Jump to content
  • Annie Warshaw

    How to survive infertility, sanity intact

    How to be a good friend to couples or women experiencing infertility, and how infertile women can advocate for themselves.


    “She defied the odds” is usually associated with heroic tales. He beat cancer. She won the election. Her business thrived despite ________ (insert natural disaster here). 

    When you are infertile, beating the odds is the most deflating, depressing and difficult pill to swallow. I have now officially defied all odds, hooray! Just another badge to put on my IVF vest.

    I am 29 years old and have been actively seeking infertility treatments for 1 year and 8 months. I have unexplained infertility, which basically means it's all a crap shoot. Doctors try some drugs on me, hope it works and, if doesn’t, throw a new slew of meds my way.
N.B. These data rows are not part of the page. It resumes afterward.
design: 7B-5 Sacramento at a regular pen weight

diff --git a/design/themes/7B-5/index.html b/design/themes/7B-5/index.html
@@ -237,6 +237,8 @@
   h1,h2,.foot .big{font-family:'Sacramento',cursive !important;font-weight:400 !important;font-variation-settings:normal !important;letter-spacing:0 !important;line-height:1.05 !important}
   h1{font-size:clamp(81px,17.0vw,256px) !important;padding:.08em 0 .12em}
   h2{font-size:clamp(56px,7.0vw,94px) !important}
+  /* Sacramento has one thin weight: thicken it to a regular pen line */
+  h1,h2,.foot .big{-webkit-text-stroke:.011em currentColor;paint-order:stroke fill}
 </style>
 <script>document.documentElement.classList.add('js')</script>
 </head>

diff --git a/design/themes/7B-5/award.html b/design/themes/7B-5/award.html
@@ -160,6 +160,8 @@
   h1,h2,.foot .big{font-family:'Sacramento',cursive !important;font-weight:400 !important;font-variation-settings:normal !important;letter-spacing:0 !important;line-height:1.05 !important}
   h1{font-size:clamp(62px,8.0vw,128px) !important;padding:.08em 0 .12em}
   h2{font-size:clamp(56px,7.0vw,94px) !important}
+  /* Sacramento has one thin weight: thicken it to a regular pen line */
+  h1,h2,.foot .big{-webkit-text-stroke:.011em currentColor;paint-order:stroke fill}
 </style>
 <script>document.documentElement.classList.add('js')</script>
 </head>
    To date I have had 1 IUI, 4 retrievals (1 of which failed, the other 3 resulted in 72 eggs), 4 failed transfers, 1 hysteroscopy and PGD testing. If the odds were in my favor, I would have been pregnant two transfers ago. But alas, even with a thick uterine lining and genetically perfect embryos, I am still not pregnant. Instead, I am waiting to do another test. 

    Two years ago I would have never expected to be a part of the IVF world simply because I didn’t know it existed. One in eight women experience infertility. That is an insane amount of people, Considering it is such a large population, why aren’t we talking about it more? There is shame associated with infertility due to strict gender binaries, lack of information regarding women’s health...the list goes on.

    We should not and cannot suffer in silence. Those who are infertile and fertile need to work together to ensure all women and men feel included and heard. April is Infertility Awareness Month and so I offer a few ways to help.

    Commandments of being a good fertile friend:

    • Do not tell your friends how to feel. 
    • Do not tell your friend to relax/ it will happen when it happens/ if they adopt they will get pregnant/ etc. etc. etc.
    • Do not complain about being pregnant.
    • Do not complain about how annoying it is to have kids.
    • Do not talk about your hormones like we don’t know.
    • LISTEN.
    • Be empathetic.
    • Be understanding when your friend can't attend your bris, baby naming, baby shower, etc.
    • Advocate for legislation that will help ensure insurance covers IVF.

    Resources for infertile friends:

    • Join a support group
    • Find a therapist who specializes in medical issues (specifically infertility).
    • Feel all your feelings and do not apologize for it.
    • Treat yo’ self—get a massage, buy new clothes, get a mani/pedi.
    • Talk to friends.
    • Do not blame yourself.
    • Check out resolve.org, a non-profit that provides support and resources to infertile people.
    • Check out theivftimes.com, my light-hearted blog about infertility.

    Infertility is hard. There are days where your brain doesn’t work, you can’t function, you cry, you laugh, you cuddle and visit the doctor. You are doing all of the right things and you are not doing them alone.

    Related articles:
    Women struggling with infertility: You will get through this
    Adopted kids aren't 'lucky'
    Your childless friend wants to help

    Annie Warshaw

    Photo credit: Kim/Flickr

    More related articles

    How to Talk with Your Children about their Grandparent’s “New Friend”

    My mom tells me to just be myself when I first meet her “new friend,” but my other question now is how do I talk with our son about his grandma’s new partner?

    Everyone is Talking about Gentle Parenting - We Should be Talking About Attachment

    If there is one thing I believe all parents need to understand, it’s that the best outcomes for our children depend on parenting in a way that builds a secure attachment between them (kids) and us (parents).

    Making Friends As An Adult - Why Is This So Hard?

    If you'd asked me where I'd be in 2023 as a teenager - there's no way I'd ever guess I'd spend my weekends couch surfing with my kids while watching Disney movies that I've seen a thousand times...and enjoying it. In a post-COVID world, it can be easy to convince yourself that you don't need any new friends but if you're ready to make a few, here are three easy tips!

    Co-parenting with someone you hate (or love)

    Your child deserves the best version of you, and the healthiest parents possible. Only you can provide them with a happy, healthy, and functional you. Your behavior is a model framework, and your child learns more from how you interact with others than from how you instruct them to interact with others. 

  • Join NPN!
    Become a part of our Chicago parenting community. Learn about member benefits and start connecting to other city parents today!

Privacy Policy Membership Terms

© 2024 Neighborhood Parents Network of Chicago

  • Create New...

Important Information

Thank you for visiting our site. Browsing this site is an acceptance of our We have placed cookies on your device to help make this website better. You can adjust your cookie settings, otherwise we'll assume you're okay to continue. and Terms of Use.